COVID-19: Infection of bat and human intestinal organoids by SARS-CoV-2.

COVID-19: Infection of bat and human intestinal organoids by SARS-CoV-2. Spencer EA, Heneghan C.

Published on July 9, 2020

Reference Zhou J, Li C, Liu X, et al. Infection of bat and human intestinal organoids by SARS-CoV-2 [published online ahead of print, 2020 May 13]. Nat Med. 2020;10.1038/s41591-020-0912-6. 2020
Study type
Country N/A
Setting Laboratory
Funding Details Health and Medical Research Fund of the Food and Health Bureau of the Hong Kong Special Administrative Region; the High-Level Hospital-Summit Program in Guangdong; and donations from the Shaw Foundation Hong Kong
Transmission mode Orofecal
Exposures N/A

Bottom Line

SARS-CoV-2 can infect bat intestinal cells, and demonstrated SARS-CoV-2 replication in human intestinal organoids, suggesting that the human intestinal tract might be a transmission route of SARS-CoV-2.

Evidence Summary

Extracted bat enteroids were fully susceptible to SARS-CoV-2 infection and sustained robust viral replication.

Active replication of SARS-CoV-2 in human intestinal organoids was demonstrated 

Isolation of infectious virus from the stool specimen of a patient with diarrheal COVID-19.

What did they do?

This was an experimental study in which the researchers established horseshoe bat intestinal organoid culture; assessed whether these bat enteroids were susceptible to SARS-CoV-2 and could be used for virus isolation.

In addition, the authors experimentally investigated the possibility of enteric infection by SARS-CoV-2 in human intestinal organoids.

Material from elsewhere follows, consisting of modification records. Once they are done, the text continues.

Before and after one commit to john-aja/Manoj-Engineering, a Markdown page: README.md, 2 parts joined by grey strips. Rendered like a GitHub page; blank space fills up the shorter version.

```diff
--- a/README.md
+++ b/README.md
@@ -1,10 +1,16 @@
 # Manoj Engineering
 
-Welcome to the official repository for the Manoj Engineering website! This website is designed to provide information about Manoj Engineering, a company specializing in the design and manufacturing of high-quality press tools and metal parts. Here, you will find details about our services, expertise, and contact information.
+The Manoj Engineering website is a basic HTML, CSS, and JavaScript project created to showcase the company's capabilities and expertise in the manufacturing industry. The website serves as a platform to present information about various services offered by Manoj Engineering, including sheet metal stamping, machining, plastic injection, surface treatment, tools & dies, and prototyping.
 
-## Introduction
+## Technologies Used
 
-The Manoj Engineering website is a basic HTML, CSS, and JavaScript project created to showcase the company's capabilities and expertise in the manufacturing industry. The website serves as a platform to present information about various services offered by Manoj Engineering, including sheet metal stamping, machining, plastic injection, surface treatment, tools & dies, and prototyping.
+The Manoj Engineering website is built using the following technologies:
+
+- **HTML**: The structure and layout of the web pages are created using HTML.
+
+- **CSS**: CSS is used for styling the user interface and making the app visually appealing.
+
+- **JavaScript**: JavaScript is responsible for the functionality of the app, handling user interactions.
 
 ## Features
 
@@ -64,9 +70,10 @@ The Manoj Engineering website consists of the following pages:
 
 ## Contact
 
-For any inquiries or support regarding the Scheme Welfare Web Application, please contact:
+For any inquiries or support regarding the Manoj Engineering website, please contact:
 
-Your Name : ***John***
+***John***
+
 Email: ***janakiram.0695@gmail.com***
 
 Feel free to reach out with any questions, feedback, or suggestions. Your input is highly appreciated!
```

They also isolated infectious virus from the feces of a patient with diarrheal COVID-19.

Study reliability

This was an experimental study and as such provides evidence complementary to that from observational human studies.

Clearly defined setting Demographic characteristics described Follow-up length was sufficient Transmission outcomes assessed Main biases are taken into consideration
Yes Yes N/A N/A N/A

What else should I consider?

Previously, isolation of respiratory syndrome-related coronaviruses using a bat cell line had not been documented. The authors proposed that bat organoids could be instrumental for experimentally probing the potential origin of SARS-CoV-2.

Based on full-genome sequence analysis, SARS-CoV-2 shows high similarity due to shared ancestry to SARS-related coronaviruses in horseshoe bats. [Zhou P]

Enteric involvement has been reported in patients with SARS. [Zhu N]

MERS-CoV replication has been shown in human intestinal organoids, and the human intestinal tract serves as an alternative route of infection. [Leung W, and Zhou J]


Zhou, P. et al. A pneumonia outbreak associated with a new coronavirus of probable bat origin. Nature 579, 270–273 (2020).

Zhu, N. et al. A novel coronavirus from patients with pneumonia in China, 2019. N. Engl. J. Med. 382, 727–733 (2020).

Leung, W. K. et al. Enteric involvement of severe acute respiratory syndrome-associated coronavirus infection. Gastroenterology 125, 1011–1017 (2003).

Zhou, J. et al. Human intestinal tract serves as an alternative infection route for middle east respiratory syndrome coronavirus. Sci. Adv. 3, eaao4966 (2017).

About the authors

Carl Heneghan

Carl is Professor of EBM & Director of CEBM at the University of Oxford. He is also a GP and tweets @carlheneghan. He has an active interest in discovering the truth behind health research findings

Elizabeth Spencer

Dr Elizabeth Spencer; MMedSci, PhD. Epidemiologist, Nuffield Department for Primary Care Health Sciences, University of Oxford.